** Opening INFORMATION GIVEN block **

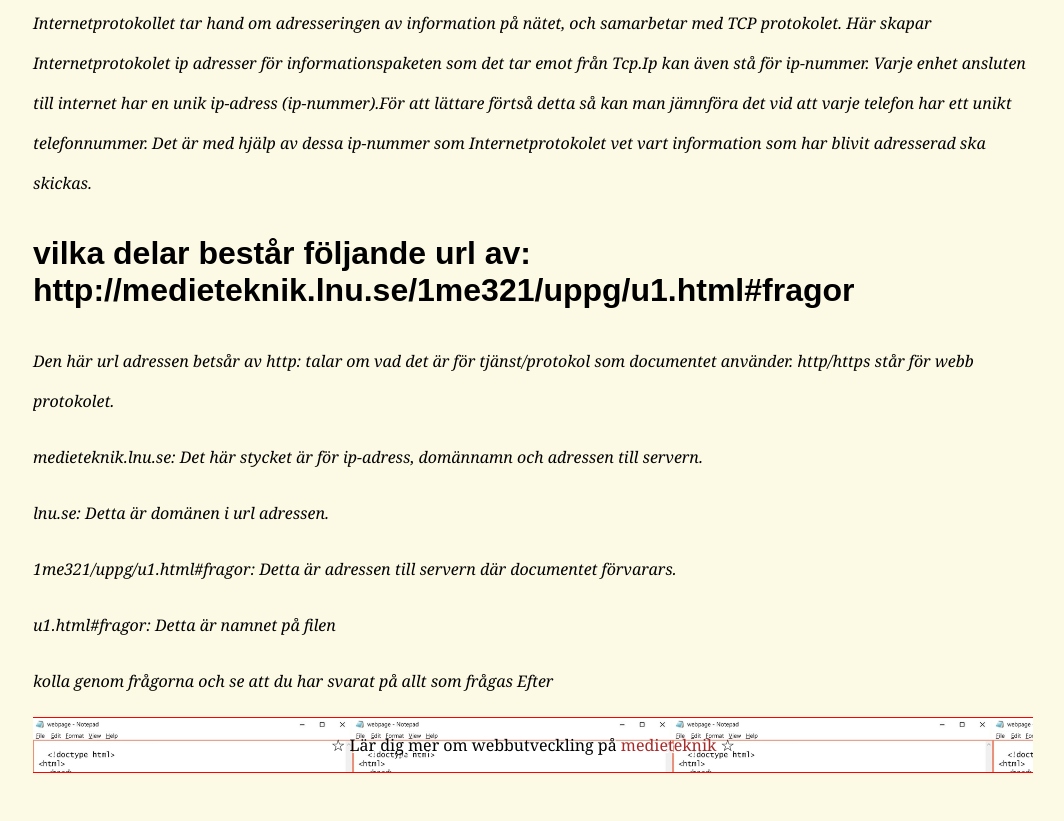
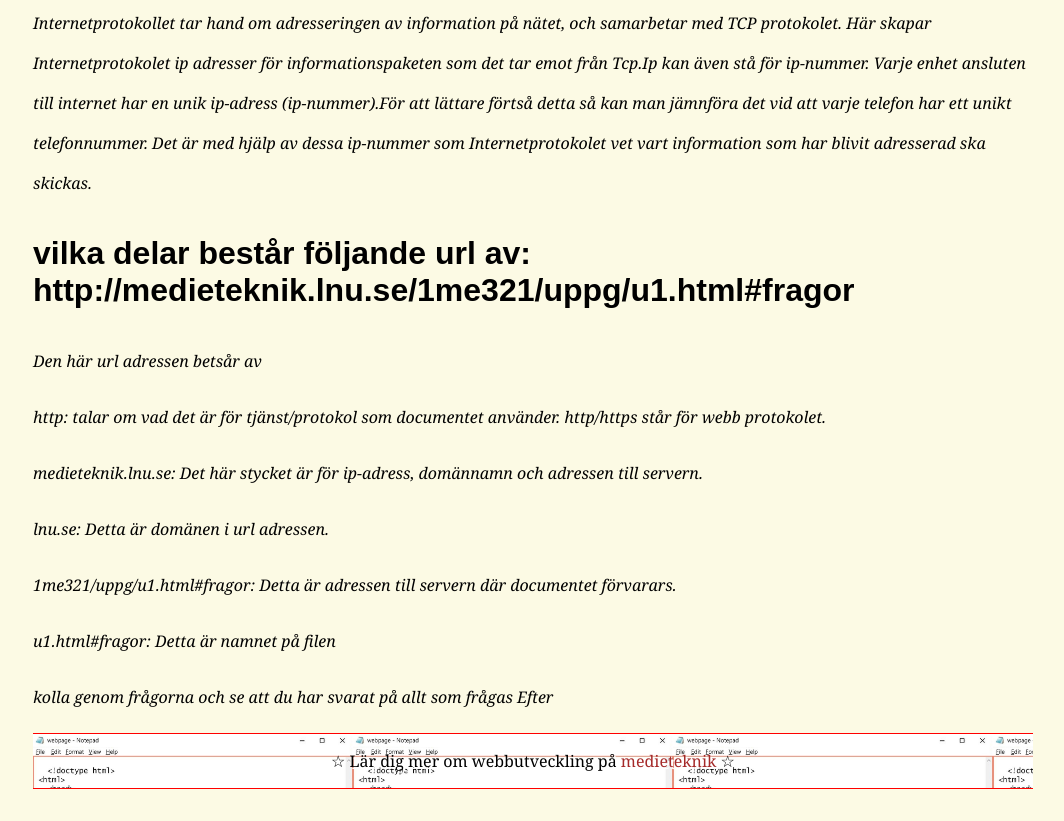
Before and after one commit to Ferhiya/Uppgift-1, a plain HTML site: page index.html in a window 1280 px wide. Shown: the part 1183-2004 px from the top of the page, without its empty margins (107-1171 px from the left). Drawn offline with Linux system fonts and the light colour scheme.

Commit message:
rättat fel i index

```diff
--- a/index.html
+++ b/index.html
@@ -41,13 +41,15 @@ Efter uppdelningen så skickas paketen vidare till ip protokollet som adresserar
 <h3> vilka delar består följande url av:
     http://medieteknik.lnu.se/1me321/uppg/u1.html#fragor</h3>
     <div class="svar">
-    <p> Den här url adressen betsår av
-        http: talar om vad det är för tjänst/protokol som documentet använder. http/https står för webb protokolet.</p>
+    <p> Den här url adressen betsår av</P>
+
+        <P>http: talar om vad det är för tjänst/protokol som documentet använder. http/https står för webb protokolet.</p>
 
     <p> medieteknik.lnu.se: Det här stycket är för ip-adress, domännamn och adressen till servern.
     <p> lnu.se: Detta är domänen i url adressen.</p>
 
      <P>1me321/uppg/u1.html#fragor: Detta är adressen till servern där documentet förvarars.</p>
+
     <p>u1.html#fragor: Detta är namnet på filen</p>
 
     <P>kolla genom frågorna och se att du har svarat på allt som frågas Efter</P>
```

** Closing INFORMATION GIVEN block **

Please write out every entry exactly, but skip the pictures.

[RESPONSE AREA]
Before and after one commit to Ferhiya/Uppgift-1, a plain HTML site: page index.html in a window 1280 px wide. Shown: the part 1183-2004 px from the top of the page, without its empty margins (107-1171 px from the left). Drawn offline with Linux system fonts and the light colour scheme.

Commit message:
rättat fel i index

```diff
--- a/index.html
+++ b/index.html
@@ -41,13 +41,15 @@ Efter uppdelningen så skickas paketen vidare till ip protokollet som adresserar
 <h3> vilka delar består följande url av:
     http://medieteknik.lnu.se/1me321/uppg/u1.html#fragor</h3>
     <div class="svar">
-    <p> Den här url adressen betsår av
-        http: talar om vad det är för tjänst/protokol som documentet använder. http/https står för webb protokolet.</p>
+    <p> Den här url adressen betsår av</P>
+
+        <P>http: talar om vad det är för tjänst/protokol som documentet använder. http/https står för webb protokolet.</p>
 
     <p> medieteknik.lnu.se: Det här stycket är för ip-adress, domännamn och adressen till servern.
     <p> lnu.se: Detta är domänen i url adressen.</p>
 
      <P>1me321/uppg/u1.html#fragor: Detta är adressen till servern där documentet förvarars.</p>
+
     <p>u1.html#fragor: Detta är namnet på filen</p>
 
     <P>kolla genom frågorna och se att du har svarat på allt som frågas Efter</P>
```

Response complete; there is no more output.